====== Data to process

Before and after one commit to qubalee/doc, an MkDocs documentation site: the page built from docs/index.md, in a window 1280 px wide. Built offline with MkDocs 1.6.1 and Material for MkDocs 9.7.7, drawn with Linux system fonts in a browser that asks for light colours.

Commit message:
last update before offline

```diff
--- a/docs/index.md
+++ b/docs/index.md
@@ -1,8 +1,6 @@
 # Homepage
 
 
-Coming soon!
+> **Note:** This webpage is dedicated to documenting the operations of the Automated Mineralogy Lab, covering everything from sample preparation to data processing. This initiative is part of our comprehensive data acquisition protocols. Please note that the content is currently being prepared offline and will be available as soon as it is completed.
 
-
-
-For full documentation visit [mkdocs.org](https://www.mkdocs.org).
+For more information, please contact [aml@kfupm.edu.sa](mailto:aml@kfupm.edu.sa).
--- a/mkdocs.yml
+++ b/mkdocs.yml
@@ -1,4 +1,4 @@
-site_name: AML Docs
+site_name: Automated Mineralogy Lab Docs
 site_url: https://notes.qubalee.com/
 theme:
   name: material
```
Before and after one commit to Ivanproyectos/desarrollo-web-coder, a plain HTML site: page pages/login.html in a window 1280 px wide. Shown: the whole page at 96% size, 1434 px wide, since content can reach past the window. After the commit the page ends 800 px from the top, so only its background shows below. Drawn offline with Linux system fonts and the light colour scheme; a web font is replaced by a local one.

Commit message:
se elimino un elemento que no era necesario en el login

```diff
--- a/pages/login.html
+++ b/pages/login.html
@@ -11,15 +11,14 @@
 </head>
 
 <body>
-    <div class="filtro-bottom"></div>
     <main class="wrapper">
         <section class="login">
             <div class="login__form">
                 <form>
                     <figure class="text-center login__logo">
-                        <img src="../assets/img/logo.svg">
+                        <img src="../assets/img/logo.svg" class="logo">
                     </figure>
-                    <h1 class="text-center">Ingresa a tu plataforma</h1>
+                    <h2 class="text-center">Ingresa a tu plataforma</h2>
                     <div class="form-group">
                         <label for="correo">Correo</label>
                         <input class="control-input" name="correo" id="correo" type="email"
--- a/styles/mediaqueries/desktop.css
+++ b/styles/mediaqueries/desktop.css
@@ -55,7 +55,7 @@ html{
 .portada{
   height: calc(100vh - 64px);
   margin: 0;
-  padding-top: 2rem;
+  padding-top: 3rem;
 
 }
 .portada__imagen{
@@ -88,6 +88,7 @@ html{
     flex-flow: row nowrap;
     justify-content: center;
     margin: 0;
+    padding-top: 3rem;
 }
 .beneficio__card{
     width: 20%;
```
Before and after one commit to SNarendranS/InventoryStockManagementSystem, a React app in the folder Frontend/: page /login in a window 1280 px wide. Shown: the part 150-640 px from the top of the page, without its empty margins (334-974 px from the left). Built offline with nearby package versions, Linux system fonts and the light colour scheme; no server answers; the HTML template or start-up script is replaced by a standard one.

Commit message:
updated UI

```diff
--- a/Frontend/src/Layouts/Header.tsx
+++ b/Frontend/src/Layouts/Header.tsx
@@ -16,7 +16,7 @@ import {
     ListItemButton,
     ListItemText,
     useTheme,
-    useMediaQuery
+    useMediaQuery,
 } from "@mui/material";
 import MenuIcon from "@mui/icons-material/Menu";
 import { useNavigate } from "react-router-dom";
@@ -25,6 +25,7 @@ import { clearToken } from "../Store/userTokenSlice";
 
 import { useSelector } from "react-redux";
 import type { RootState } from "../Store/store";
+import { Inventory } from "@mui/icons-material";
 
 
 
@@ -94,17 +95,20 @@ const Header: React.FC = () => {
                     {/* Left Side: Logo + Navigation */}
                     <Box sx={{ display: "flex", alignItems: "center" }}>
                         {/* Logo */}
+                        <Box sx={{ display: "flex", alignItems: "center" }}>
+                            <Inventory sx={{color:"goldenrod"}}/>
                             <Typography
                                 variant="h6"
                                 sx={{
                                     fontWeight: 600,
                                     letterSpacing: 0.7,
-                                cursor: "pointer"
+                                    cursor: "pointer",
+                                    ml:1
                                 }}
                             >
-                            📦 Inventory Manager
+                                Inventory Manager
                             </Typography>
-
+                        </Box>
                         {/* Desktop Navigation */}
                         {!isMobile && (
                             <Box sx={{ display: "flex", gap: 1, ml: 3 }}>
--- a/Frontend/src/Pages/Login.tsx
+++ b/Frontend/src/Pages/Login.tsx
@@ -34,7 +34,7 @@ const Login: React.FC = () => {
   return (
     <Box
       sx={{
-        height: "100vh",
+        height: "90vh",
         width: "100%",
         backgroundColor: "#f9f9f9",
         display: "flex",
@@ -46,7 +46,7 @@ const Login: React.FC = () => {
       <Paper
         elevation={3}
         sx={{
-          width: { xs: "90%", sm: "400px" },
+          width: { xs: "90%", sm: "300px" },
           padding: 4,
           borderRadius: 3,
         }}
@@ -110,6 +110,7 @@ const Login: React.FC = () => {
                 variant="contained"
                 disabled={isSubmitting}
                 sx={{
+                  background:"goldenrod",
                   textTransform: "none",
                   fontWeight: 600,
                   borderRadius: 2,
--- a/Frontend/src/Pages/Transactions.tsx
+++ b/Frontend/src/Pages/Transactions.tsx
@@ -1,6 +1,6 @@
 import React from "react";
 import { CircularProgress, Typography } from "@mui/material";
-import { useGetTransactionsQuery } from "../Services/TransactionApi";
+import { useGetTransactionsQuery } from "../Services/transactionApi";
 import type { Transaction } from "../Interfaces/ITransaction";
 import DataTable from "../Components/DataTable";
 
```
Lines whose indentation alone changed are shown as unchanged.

============

**Problem statement**
With no line omitted, copy all the data exactly.

**Solution**
Before and after one commit to qubalee/doc, an MkDocs documentation site: the page built from docs/index.md, in a window 1280 px wide. Built offline with MkDocs 1.6.1 and Material for MkDocs 9.7.7, drawn with Linux system fonts in a browser that asks for light colours.

Commit message:
last update before offline

```diff
--- a/docs/index.md
+++ b/docs/index.md
@@ -1,8 +1,6 @@
 # Homepage
 
 
-Coming soon!
+> **Note:** This webpage is dedicated to documenting the operations of the Automated Mineralogy Lab, covering everything from sample preparation to data processing. This initiative is part of our comprehensive data acquisition protocols. Please note that the content is currently being prepared offline and will be available as soon as it is completed.
 
-
-
-For full documentation visit [mkdocs.org](https://www.mkdocs.org).
+For more information, please contact [aml@kfupm.edu.sa](mailto:aml@kfupm.edu.sa).
--- a/mkdocs.yml
+++ b/mkdocs.yml
@@ -1,4 +1,4 @@
-site_name: AML Docs
+site_name: Automated Mineralogy Lab Docs
 site_url: https://notes.qubalee.com/
 theme:
   name: material
```
Before and after one commit to Ivanproyectos/desarrollo-web-coder, a plain HTML site: page pages/login.html in a window 1280 px wide. Shown: the whole page at 96% size, 1434 px wide, since content can reach past the window. After the commit the page ends 800 px from the top, so only its background shows below. Drawn offline with Linux system fonts and the light colour scheme; a web font is replaced by a local one.

Commit message:
se elimino un elemento que no era necesario en el login

```diff
--- a/pages/login.html
+++ b/pages/login.html
@@ -11,15 +11,14 @@
 </head>
 
 <body>
-    <div class="filtro-bottom"></div>
     <main class="wrapper">
         <section class="login">
             <div class="login__form">
                 <form>
                     <figure class="text-center login__logo">
-                        <img src="../assets/img/logo.svg">
+                        <img src="../assets/img/logo.svg" class="logo">
                     </figure>
-                    <h1 class="text-center">Ingresa a tu plataforma</h1>
+                    <h2 class="text-center">Ingresa a tu plataforma</h2>
                     <div class="form-group">
                         <label for="correo">Correo</label>
                         <input class="control-input" name="correo" id="correo" type="email"
--- a/styles/mediaqueries/desktop.css
+++ b/styles/mediaqueries/desktop.css
@@ -55,7 +55,7 @@ html{
 .portada{
   height: calc(100vh - 64px);
   margin: 0;
-  padding-top: 2rem;
+  padding-top: 3rem;
 
 }
 .portada__imagen{
@@ -88,6 +88,7 @@ html{
     flex-flow: row nowrap;
     justify-content: center;
     margin: 0;
+    padding-top: 3rem;
 }
 .beneficio__card{
     width: 20%;
```
Before and after one commit to SNarendranS/InventoryStockManagementSystem, a React app in the folder Frontend/: page /login in a window 1280 px wide. Shown: the part 150-640 px from the top of the page, without its empty margins (334-974 px from the left). Built offline with nearby package versions, Linux system fonts and the light colour scheme; no server answers; the HTML template or start-up script is replaced by a standard one.

Commit message:
updated UI

```diff
--- a/Frontend/src/Layouts/Header.tsx
+++ b/Frontend/src/Layouts/Header.tsx
@@ -16,7 +16,7 @@ import {
     ListItemButton,
     ListItemText,
     useTheme,
-    useMediaQuery
+    useMediaQuery,
 } from "@mui/material";
 import MenuIcon from "@mui/icons-material/Menu";
 import { useNavigate } from "react-router-dom";
@@ -25,6 +25,7 @@ import { clearToken } from "../Store/userTokenSlice";
 
 import { useSelector } from "react-redux";
 import type { RootState } from "../Store/store";
+import { Inventory } from "@mui/icons-material";
 
 
 
@@ -94,17 +95,20 @@ const Header: React.FC = () => {
                     {/* Left Side: Logo + Navigation */}
                     <Box sx={{ display: "flex", alignItems: "center" }}>
                         {/* Logo */}
+                        <Box sx={{ display: "flex", alignItems: "center" }}>
+                            <Inventory sx={{color:"goldenrod"}}/>
                             <Typography
                                 variant="h6"
                                 sx={{
                                     fontWeight: 600,
                                     letterSpacing: 0.7,
-                                cursor: "pointer"
+                                    cursor: "pointer",
+                                    ml:1
                                 }}
                             >
-                            📦 Inventory Manager
+                                Inventory Manager
                             </Typography>
-
+                        </Box>
                         {/* Desktop Navigation */}
                         {!isMobile && (
                             <Box sx={{ display: "flex", gap: 1, ml: 3 }}>
--- a/Frontend/src/Pages/Login.tsx
+++ b/Frontend/src/Pages/Login.tsx
@@ -34,7 +34,7 @@ const Login: React.FC = () => {
   return (
     <Box
       sx={{
-        height: "100vh",
+        height: "90vh",
         width: "100%",
         backgroundColor: "#f9f9f9",
         display: "flex",
@@ -46,7 +46,7 @@ const Login: React.FC = () => {
       <Paper
         elevation={3}
         sx={{
-          width: { xs: "90%", sm: "400px" },
+          width: { xs: "90%", sm: "300px" },
           padding: 4,
           borderRadius: 3,
         }}
@@ -110,6 +110,7 @@ const Login: React.FC = () => {
                 variant="contained"
                 disabled={isSubmitting}
                 sx={{
+                  background:"goldenrod",
                   textTransform: "none",
                   fontWeight: 600,
                   borderRadius: 2,
--- a/Frontend/src/Pages/Transactions.tsx
+++ b/Frontend/src/Pages/Transactions.tsx
@@ -1,6 +1,6 @@
 import React from "react";
 import { CircularProgress, Typography } from "@mui/material";
-import { useGetTransactionsQuery } from "../Services/TransactionApi";
+import { useGetTransactionsQuery } from "../Services/transactionApi";
 import type { Transaction } from "../Interfaces/ITransaction";
 import DataTable from "../Components/DataTable";
 
```
Lines whose indentation alone changed are shown as unchanged.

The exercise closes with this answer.